* **Task requirements**: Line count for the string "UserController": give the number of lines in the data below that contain it, and nothing more.
Records for this exercise Start Marker
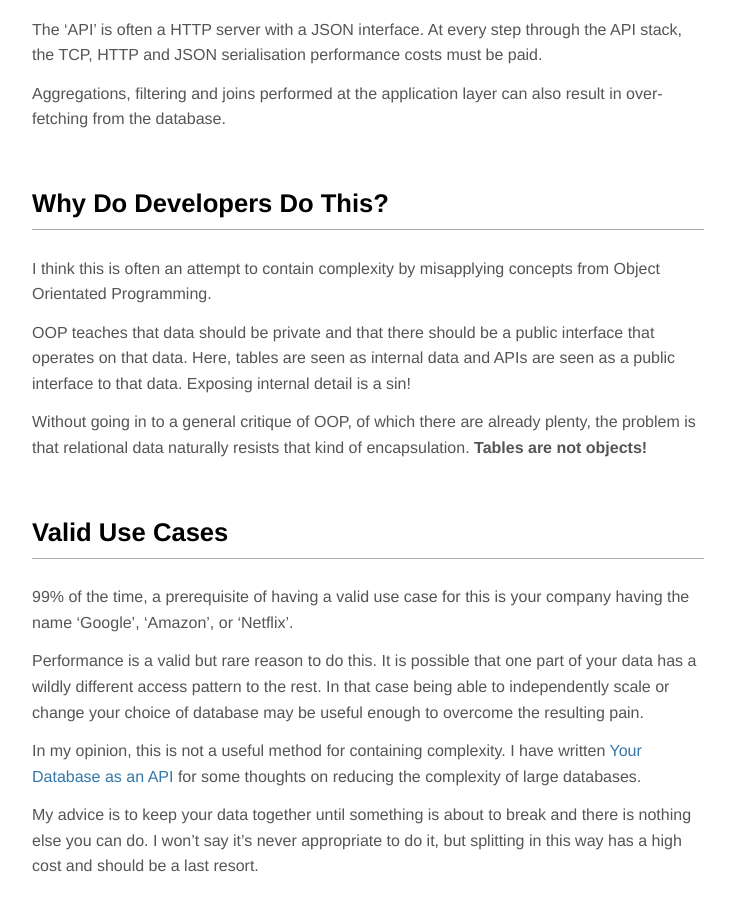
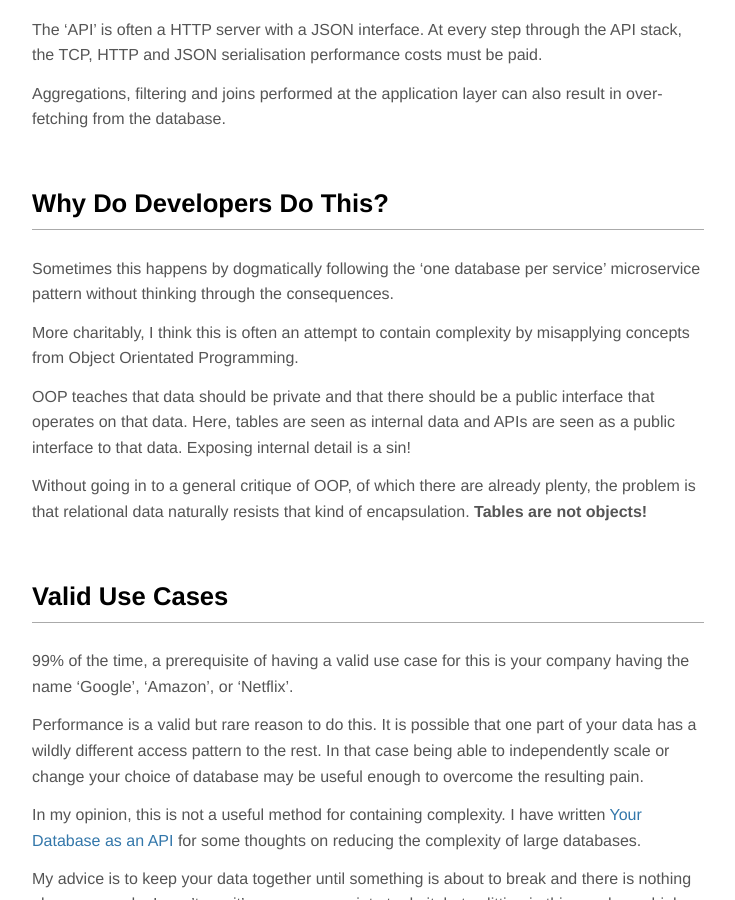
Before and after one commit to KMahoney/kmahoney.github.io, a Jekyll site: the page built from _posts/2020-04-07-the-high-cost-of-splitting-related-data.md, in a window 1280 px wide and 900 px high, scrolled down 3358 px. Shown: the whole window, without its empty margins (272-1007 px from the left). Built offline with Jekyll 4.4.1, drawn with Linux system fonts in a browser that asks for light colours.

Commit message:
uncharitable explanation

```diff
--- a/_posts/2020-04-07-the-high-cost-of-splitting-related-data.md
+++ b/_posts/2020-04-07-the-high-cost-of-splitting-related-data.md
@@ -87,8 +87,11 @@ can also result in over-fetching from the database.
 
 ## Why Do Developers Do This?
 
-I think this is often an attempt to contain complexity by
-misapplying concepts from Object Orientated Programming.
+Sometimes this happens by dogmatically following the 'one database per
+service' microservice pattern without thinking through the consequences.
+
+More charitably, I think this is often an attempt to contain
+complexity by misapplying concepts from Object Orientated Programming.
 
 OOP teaches that data should be private and that there should be a
 public interface that operates on that data. Here, tables are seen as
```
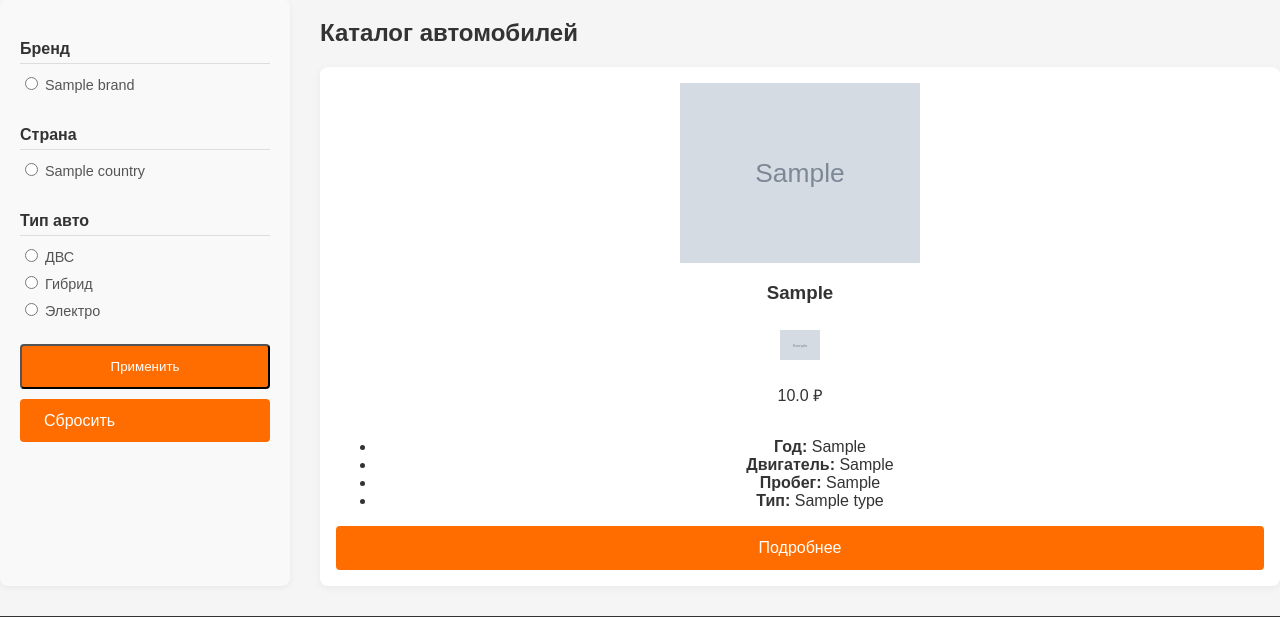
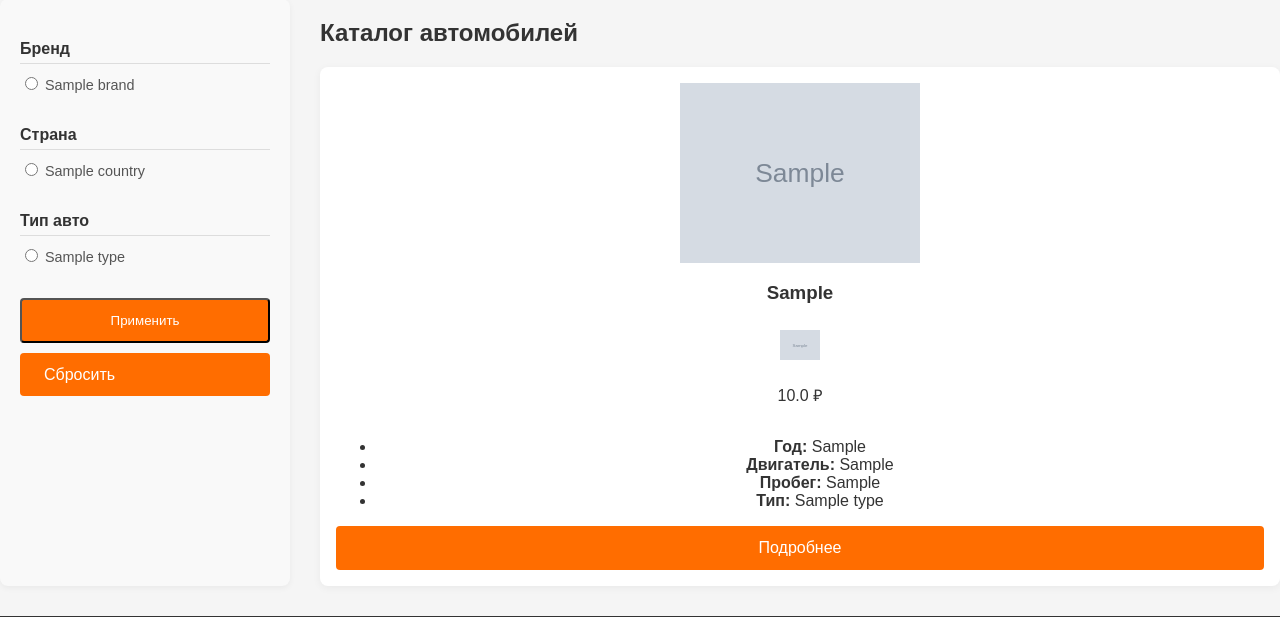
Before and after one commit to aleksandr-ovcharenko/cnauto, a Flask app: page /catalog in a window 1280 px wide. Shown: the part 139-756 px from the top of the page. Run offline with Flask 3, Linux system fonts and the light colour scheme; tables that the repository leaves empty hold one stand-in row (values such as "Sample post"); grey boxes marked "Sample" are stand-in pictures; some libraries are stand-ins or nearby versions.

Commit message:
Replaced CarType hardcode in facets with values from DB

```diff
--- a/backend/app.py
+++ b/backend/app.py
@@ -55,8 +55,9 @@ def catalog():
     cars = query.all()
     brands = Brand.query.order_by(Brand.name).all()
     countries = Country.query.order_by(Country.name).all()
+    car_types = CarType.query.order_by(CarType.name).all()
 
-    return render_template("catalog.html", cars=cars, brands=brands, countries=countries)
+    return render_template("catalog.html", cars=cars, brands=brands, countries=countries, car_types=car_types)
 
 
 
--- a/backend/templates/catalog.html
+++ b/backend/templates/catalog.html
@@ -43,15 +43,20 @@
             </div>
 
             <!-- Фильтр по типу -->
-            <div class="filter-group facet-group" data-facet="type">
+            <div class="filter-group" data-facet="type">
                 <h4>Тип авто</h4>
-                {% for t in ['ДВС', 'Гибрид', 'Электро'] %}
-                <label class="facet-item{% if loop.index > 5 %} hidden{% endif %}">
-                    <input type="radio" name="type" value="{{ t }}"
-                           {% if request.args.get('type') == t %}checked{% endif %}>
-                    {{ t }}
-                </label>
-                {% endfor %}
+                <div class="facet-items">
+                    {% for car_type in car_types %}
+                    <label class="facet-item {% if loop.index > 5 %}hidden{% endif %}">
+                        <input type="radio" name="type" value="{{ car_type.slug }}"
+                               {% if request.args.get('type') == car_type.slug %}checked{% endif %}>
+                        {{ car_type.name }}
+                    </label>
+                    {% endfor %}
+                </div>
+                {% if car_types|length > 5 %}
+                <button type="button" class="facet-toggle" data-target="type">Показать ещё</button>
+                {% endif %}
             </div>
 
             <div class="filter-buttons">
```
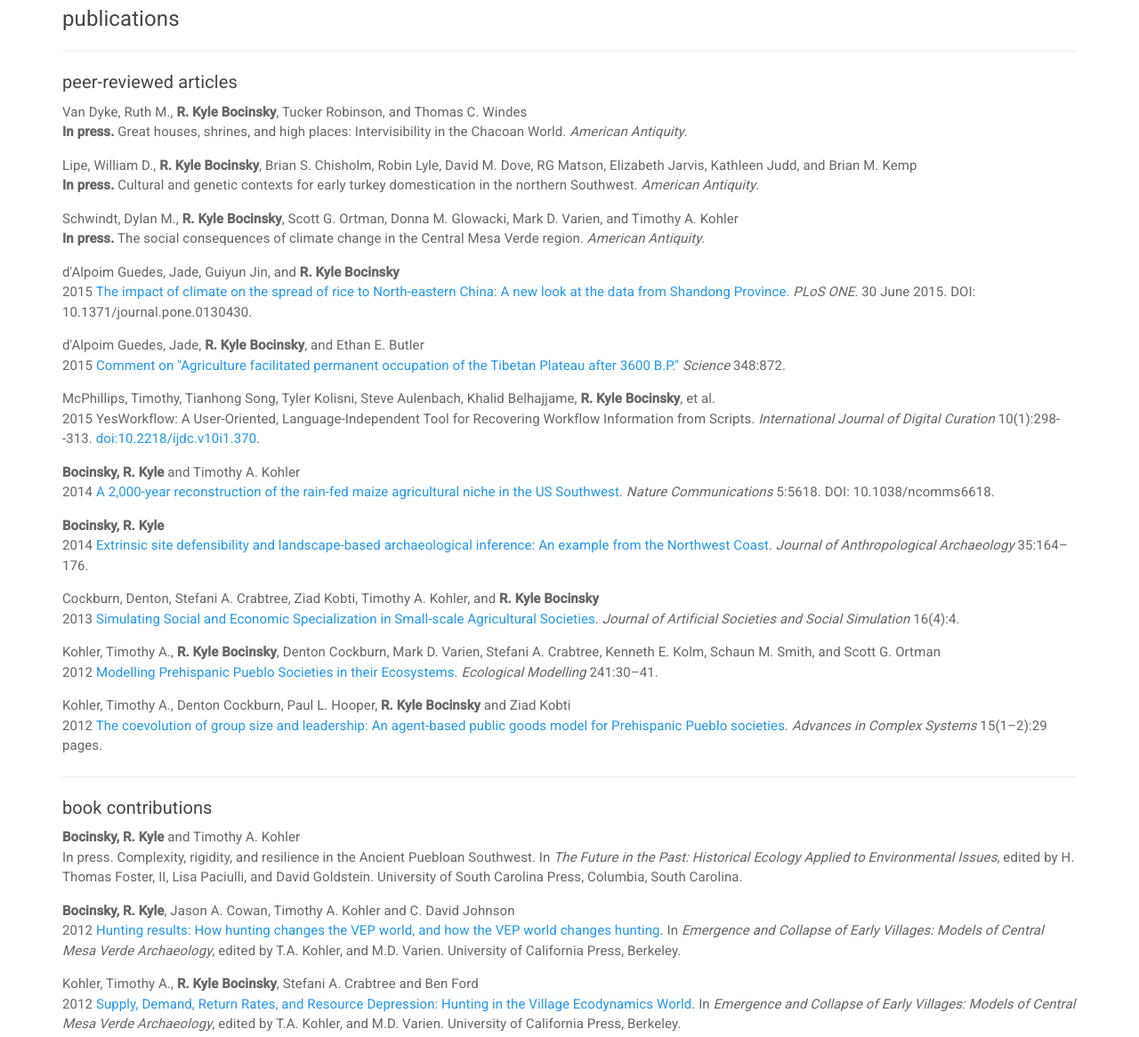
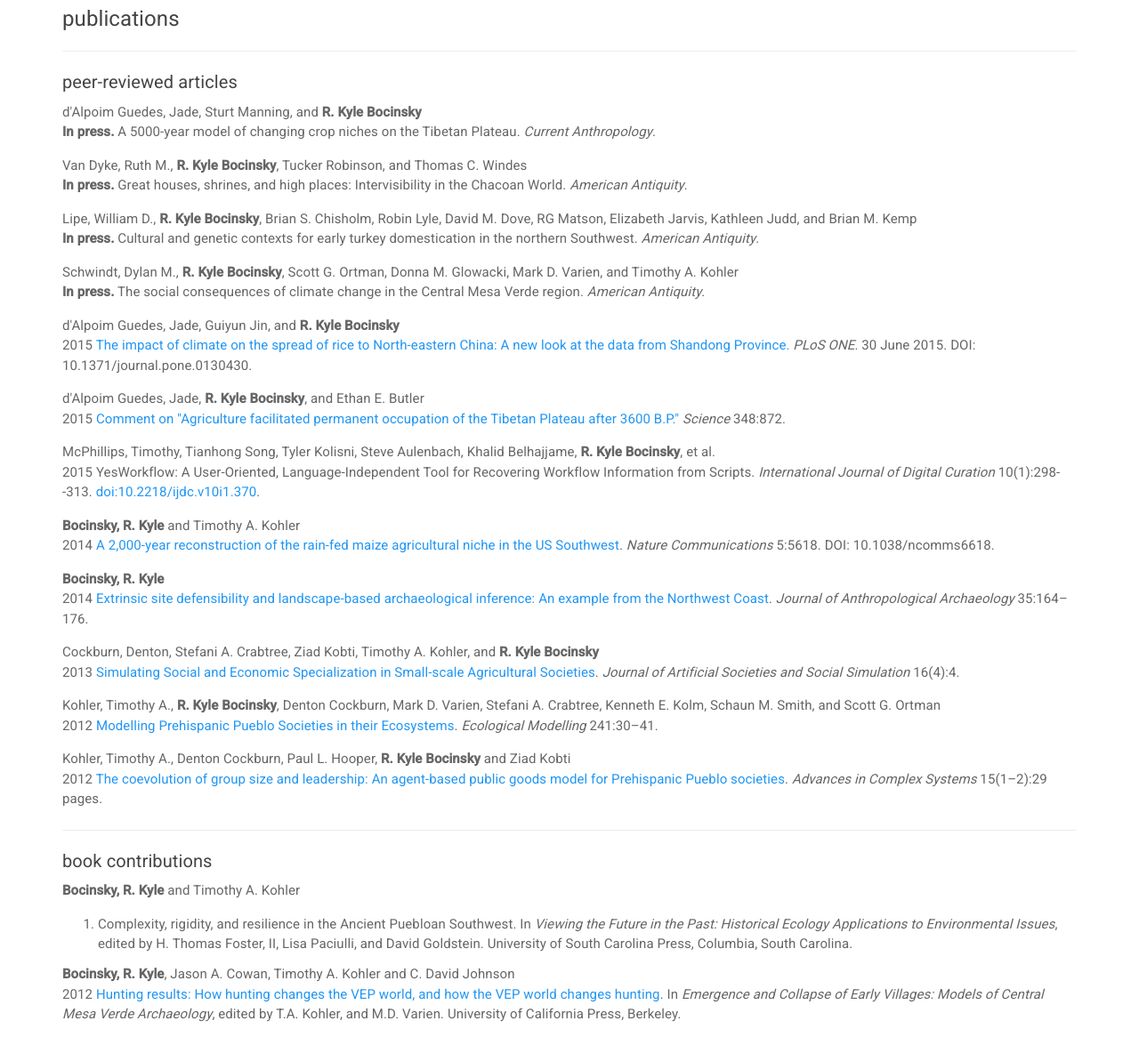
Before and after one commit to bocinsky/bocinsky.github.io, a plain HTML site: page publications.html in a window 1280 px wide. Shown: the part 67-1233 px from the top of the page at 89% size. Drawn offline with Linux system fonts and the light colour scheme.

Commit message:
Updated CV and Resume

```diff
--- a/publications.html
+++ b/publications.html
@@ -18,6 +18,9 @@
 ***
 
 ##### peer-reviewed articles
+d'Alpoim Guedes, Jade, Sturt Manning, and **R. Kyle Bocinsky**
+<br>**In press.** A 5000-year model of changing crop niches on the Tibetan Plateau. *Current Anthropology*.
+
 Van Dyke, Ruth M., **R. Kyle Bocinsky**, Tucker Robinson, and Thomas C. Windes
 <br>**In press.** Great houses, shrines, and high places: Intervisibility in the Chacoan World. *American Antiquity*.
 
@@ -55,7 +58,7 @@ Kohler, Timothy A., Denton Cockburn, Paul L. Hooper, **R. Kyle Bocinsky** and Zi
 
 ##### book contributions
 **Bocinsky, R. Kyle** and Timothy A. Kohler
-In press. Complexity, rigidity, and resilience in the Ancient Puebloan Southwest. In *The Future in the Past: Historical Ecology Applied to Environmental Issues*, edited by H. Thomas Foster, II, Lisa Paciulli, and David Goldstein. University of South Carolina Press, Columbia, South Carolina.
+2015. Complexity, rigidity, and resilience in the Ancient Puebloan Southwest. In *Viewing the Future in the Past: Historical Ecology Applications to Environmental Issues*, edited by H. Thomas Foster, II, Lisa Paciulli, and David Goldstein. University of South Carolina Press, Columbia, South Carolina.
 
 **Bocinsky, R. Kyle**, Jason A. Cowan, Timothy A. Kohler and C. David Johnson
 2012 <a href="https://www.academia.edu/2946429/How_Hunting_Changes_the_VEP_World_and_How_the_VEP_World_Changes_Hunting" target="_blank">Hunting results: How hunting changes the VEP world, and how the VEP world changes hunting</a>. In *Emergence and Collapse of Early Villages: Models of Central Mesa Verde Archaeology*, edited by T.A. Kohler, and M.D. Varien. University of California Press, Berkeley.
```
Also changed, not shown: 3 other files.
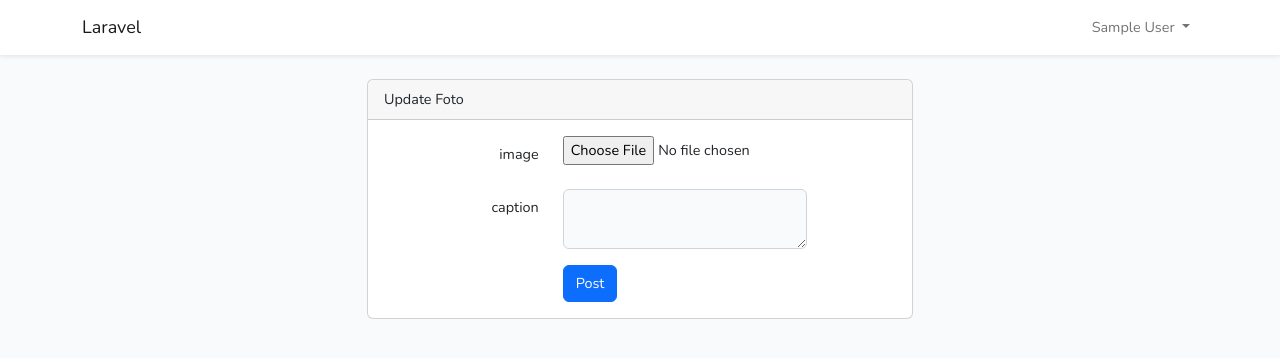
After one commit to roziannn/mini-instagram, a Laravel app: page /post/create in a window 1280 px wide. The commit adds this page. Shown: the top 358 px of the page. Run offline with Laravel 9, Linux system fonts and the light colour scheme; the visitor is signed in with stand-in values (Sample User, id 1); style sheets or scripts are compiled from the project's sources.

Commit message:
create post upload

```diff
--- /dev/null
+++ b/app/Http/Controllers/PostController.php
@@ -0,0 +1,106 @@
+<?php
+
+namespace App\Http\Controllers;
+
+use Illuminate\Http\Request;
+use Illuminate\Support\Facades\Auth;
+
+class PostController extends Controller
+{
+    /**
+     * Display a listing of the resource.
+     *
+     * @return \Illuminate\Http\Response
+     */
+    public function index()
+    {
+        //
+    }
+
+    /**
+     * Show the form for creating a new resource.
+     *
+     * @return \Illuminate\Http\Response
+     */
+    public function create()
+    {
+        return view('post.create');
+    }
+
+    /**
+     * Store a newly created resource in storage.
+     *
+     * @param  \Illuminate\Http\Request  $request
+     * @return \Illuminate\Http\Response
+     */
+    public function store(Request $request)
+    {
+        $user = Auth::user();
+
+        $request->validate([
+            'caption' => 'max:255',
+            'image' => 'required|image|mimes:jpeg,jpg,png'
+        ]);
+
+        $imageName = $user->image;
+
+        //create name for image
+        if($request->image){
+            $image_img = $request->image;
+            $imageName = $user->username.'-'.time() . '.' . $image_img->extension();
+            $image_img->move(public_path('images/posts'), $imageName);
+        }
+
+        $user->posts()->create([
+            'caption' => $request->caption,
+            'image' => $imageName
+        ]);
+
+        return redirect('/home');
+    }
+
+    /**
+     * Display the specified resource.
+     *
+     * @param  int  $id
+     * @return \Illuminate\Http\Response
+     */
+    public function show($id)
+    {
+        //
+    }
+
+    /**
+     * Show the form for editing the specified resource.
+     *
+     * @param  int  $id
+     * @return \Illuminate\Http\Response
+     */
+    public function edit($id)
+    {
+        //
+    }
+
+    /**
+     * Update the specified resource in storage.
+     *
+     * @param  \Illuminate\Http\Request  $request
+     * @param  int  $id
+     * @return \Illuminate\Http\Response
+     */
+    public function update(Request $request, $id)
+    {
+        //
+    }
+
+    /**
+     * Remove the specified resource from storage.
+     *
+     * @param  int  $id
+     * @return \Illuminate\Http\Response
+     */
+    public function destroy($id)
+    {
+        //
+    }
+}
--- a/app/Models/User.php
+++ b/app/Models/User.php
@@ -39,4 +39,8 @@ class User extends Authenticatable
     protected $casts = [
         'email_verified_at' => 'datetime',
     ];
+
+    public function posts(){
+        return $this->hasMany(Post::class);
+    }
 }
--- /dev/null
+++ b/resources/views/components/fileupload.blade.php
@@ -0,0 +1,11 @@
+<div class="row mb-3">
+    <label for="{{ $name }}" class="col-md-4 col-form-label text-md-end">{{ $name }}</label>
+    <div class="col-md-6">
+        <input type="file" name="{{ $name }}" id="{{ $name }}" />
+    </div>
+    @if ($errors->has($name))
+        <span class="invalid-feedback" role="alert">
+            <strong> {{ $errors->first($name) }} </strong>
+        </span>
+    @endif
+</div>
--- a/resources/views/components/textarea.blade.php
+++ b/resources/views/components/textarea.blade.php
@@ -2,12 +2,9 @@
     <label for="{{ $name }}" class="col-md-4 col-form-label text-md-end">{{ $label }}</label>
 
     <div class="col-md-6">
-        <textarea id="{{ $name }}" type="{{ $type ?? 'text' }}"
-            class="form-control @error($name) is-invalid @enderror" name="{{ $name }}"
-            required autocomplete="{{ $name }}" autofocus>@isset($object->{$name}){{ old($name) ? old($name) : $object->{$name} }}
-            @else{{ old($name) }} @endisset
-        </textarea>
 
+<textarea id="{{ $name }}" class="form-control @error($name) is-invalid @enderror" name="{{ $name }}">
+@isset($object->{$name}){{ old($name) ? old($name) : $object->{$name} }}@else{{ old($name) }}@endisset</textarea>
 
         @if ($errors->has($name))
             <span class="invalid-feedback" role="alert">
--- a/resources/views/home.blade.php
+++ b/resources/views/home.blade.php
@@ -17,6 +17,9 @@
                         </div>
                     @endif
 
+                    <a href="/post/create">Upload</a>
+                    <br>
+
                     {{ __('You are logged in!') }}
                 </div>
             </div>
--- /dev/null
+++ b/resources/views/post/create.blade.php
@@ -0,0 +1,25 @@
+@extends('layouts.app')
+
+@section('content')
+    <div class="container">
+        <div class="row justify-content-center">
+            <div class="col-md-6">
+                <div class="card">
+                    <div class="card-header">
+                        Update Foto
+                    </div>
+                    <div class="card-body">
+                        <form method="POST" action="/post" enctype="multipart/form-data">
+                            @csrf
+
+                          <x-fileupload name="image"/>
+
+                            <x-textarea name="caption" label="caption" />
+                            <x-submitbutton text="Post" />
+                        </form>
+                    </div>
+                </div>
+            </div>
+        </div>
+    </div>
+@endsection
--- a/routes/web.php
+++ b/routes/web.php
@@ -1,8 +1,9 @@
 <?php
 
-use App\Http\Controllers\UserController;
 use Illuminate\Support\Facades\Auth;
 use Illuminate\Support\Facades\Route;
+use App\Http\Controllers\PostController;
+use App\Http\Controllers\UserController;
 
 
 
@@ -16,3 +17,5 @@ Route::get('/home', [App\Http\Controllers\HomeController::class, 'index'])->name
 
 Route::get('user/edit', [UserController::class, 'edit']);
 Route::put('user/edit', [UserController::class, 'update']);
+
+Route::resource('post', PostController::class);
```
Also changed, not shown: app/Models/Post.php (added, +18 -0 lines), resources/views/user/edit.blade.php (+1 -12 lines), database/migrations/2023_01_28_133441_create_posts_table.php (added), public/images/avatar/becccca___-1674912567.jpg (added), public/images/posts/becccca___-1674916462.jpg (added).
Records for this exercise End Marker
* **Finished exercise**: 4